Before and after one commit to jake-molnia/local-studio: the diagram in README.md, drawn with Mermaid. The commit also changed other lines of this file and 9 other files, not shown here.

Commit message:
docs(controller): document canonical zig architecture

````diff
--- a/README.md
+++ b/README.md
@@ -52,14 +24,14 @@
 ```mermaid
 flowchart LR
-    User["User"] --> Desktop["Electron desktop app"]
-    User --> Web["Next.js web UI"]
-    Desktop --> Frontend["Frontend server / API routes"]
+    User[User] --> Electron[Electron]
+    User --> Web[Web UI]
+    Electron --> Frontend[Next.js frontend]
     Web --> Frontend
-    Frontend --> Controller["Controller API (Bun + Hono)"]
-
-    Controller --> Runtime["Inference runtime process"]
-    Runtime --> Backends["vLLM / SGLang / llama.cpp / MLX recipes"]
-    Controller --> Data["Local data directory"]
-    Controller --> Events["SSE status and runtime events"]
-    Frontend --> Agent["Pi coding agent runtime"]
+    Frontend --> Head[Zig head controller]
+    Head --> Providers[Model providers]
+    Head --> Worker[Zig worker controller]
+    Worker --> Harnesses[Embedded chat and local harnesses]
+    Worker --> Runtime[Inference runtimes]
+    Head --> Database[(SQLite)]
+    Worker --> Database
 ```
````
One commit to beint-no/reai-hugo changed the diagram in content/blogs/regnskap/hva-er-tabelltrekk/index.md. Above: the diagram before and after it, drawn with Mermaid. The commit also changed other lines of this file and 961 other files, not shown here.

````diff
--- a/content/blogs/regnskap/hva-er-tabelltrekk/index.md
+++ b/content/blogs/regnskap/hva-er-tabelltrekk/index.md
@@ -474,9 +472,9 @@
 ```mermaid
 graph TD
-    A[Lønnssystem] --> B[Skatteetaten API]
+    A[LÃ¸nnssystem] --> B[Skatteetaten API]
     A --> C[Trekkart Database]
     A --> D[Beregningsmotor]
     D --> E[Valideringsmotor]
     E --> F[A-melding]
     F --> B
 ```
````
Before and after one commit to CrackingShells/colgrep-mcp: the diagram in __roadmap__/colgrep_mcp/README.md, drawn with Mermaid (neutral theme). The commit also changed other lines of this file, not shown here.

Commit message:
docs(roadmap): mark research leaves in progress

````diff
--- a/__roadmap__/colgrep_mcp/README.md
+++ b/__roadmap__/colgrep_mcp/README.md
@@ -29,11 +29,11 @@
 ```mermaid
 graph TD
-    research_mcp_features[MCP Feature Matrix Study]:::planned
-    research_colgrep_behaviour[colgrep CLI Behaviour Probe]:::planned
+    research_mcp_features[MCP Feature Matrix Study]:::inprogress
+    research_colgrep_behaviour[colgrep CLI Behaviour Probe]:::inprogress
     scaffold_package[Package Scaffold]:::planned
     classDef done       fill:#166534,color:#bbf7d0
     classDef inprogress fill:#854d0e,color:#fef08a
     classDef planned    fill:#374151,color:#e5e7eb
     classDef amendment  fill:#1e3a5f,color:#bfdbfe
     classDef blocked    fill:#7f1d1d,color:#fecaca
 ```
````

○ ○ ○ ○ ○ ○ ○

Task prompt: Every entry above should come back exactly as written.

Result below:
Before and after one commit to jake-molnia/local-studio: the diagram in README.md, drawn with Mermaid. The commit also changed other lines of this file and 9 other files, not shown here.

Commit message:
docs(controller): document canonical zig architecture

````diff
--- a/README.md
+++ b/README.md
@@ -52,14 +24,14 @@
 ```mermaid
 flowchart LR
-    User["User"] --> Desktop["Electron desktop app"]
-    User --> Web["Next.js web UI"]
-    Desktop --> Frontend["Frontend server / API routes"]
+    User[User] --> Electron[Electron]
+    User --> Web[Web UI]
+    Electron --> Frontend[Next.js frontend]
     Web --> Frontend
-    Frontend --> Controller["Controller API (Bun + Hono)"]
-
-    Controller --> Runtime["Inference runtime process"]
-    Runtime --> Backends["vLLM / SGLang / llama.cpp / MLX recipes"]
-    Controller --> Data["Local data directory"]
-    Controller --> Events["SSE status and runtime events"]
-    Frontend --> Agent["Pi coding agent runtime"]
+    Frontend --> Head[Zig head controller]
+    Head --> Providers[Model providers]
+    Head --> Worker[Zig worker controller]
+    Worker --> Harnesses[Embedded chat and local harnesses]
+    Worker --> Runtime[Inference runtimes]
+    Head --> Database[(SQLite)]
+    Worker --> Database
 ```
````
One commit to beint-no/reai-hugo changed the diagram in content/blogs/regnskap/hva-er-tabelltrekk/index.md. Above: the diagram before and after it, drawn with Mermaid. The commit also changed other lines of this file and 961 other files, not shown here.

````diff
--- a/content/blogs/regnskap/hva-er-tabelltrekk/index.md
+++ b/content/blogs/regnskap/hva-er-tabelltrekk/index.md
@@ -474,9 +472,9 @@
 ```mermaid
 graph TD
-    A[Lønnssystem] --> B[Skatteetaten API]
+    A[LÃ¸nnssystem] --> B[Skatteetaten API]
     A --> C[Trekkart Database]
     A --> D[Beregningsmotor]
     D --> E[Valideringsmotor]
     E --> F[A-melding]
     F --> B
 ```
````
Before and after one commit to CrackingShells/colgrep-mcp: the diagram in __roadmap__/colgrep_mcp/README.md, drawn with Mermaid (neutral theme). The commit also changed other lines of this file, not shown here.

Commit message:
docs(roadmap): mark research leaves in progress

````diff
--- a/__roadmap__/colgrep_mcp/README.md
+++ b/__roadmap__/colgrep_mcp/README.md
@@ -29,11 +29,11 @@
 ```mermaid
 graph TD
-    research_mcp_features[MCP Feature Matrix Study]:::planned
-    research_colgrep_behaviour[colgrep CLI Behaviour Probe]:::planned
+    research_mcp_features[MCP Feature Matrix Study]:::inprogress
+    research_colgrep_behaviour[colgrep CLI Behaviour Probe]:::inprogress
     scaffold_package[Package Scaffold]:::planned
     classDef done       fill:#166534,color:#bbf7d0
     classDef inprogress fill:#854d0e,color:#fef08a
     classDef planned    fill:#374151,color:#e5e7eb
     classDef amendment  fill:#1e3a5f,color:#bfdbfe
     classDef blocked    fill:#7f1d1d,color:#fecaca
 ```
````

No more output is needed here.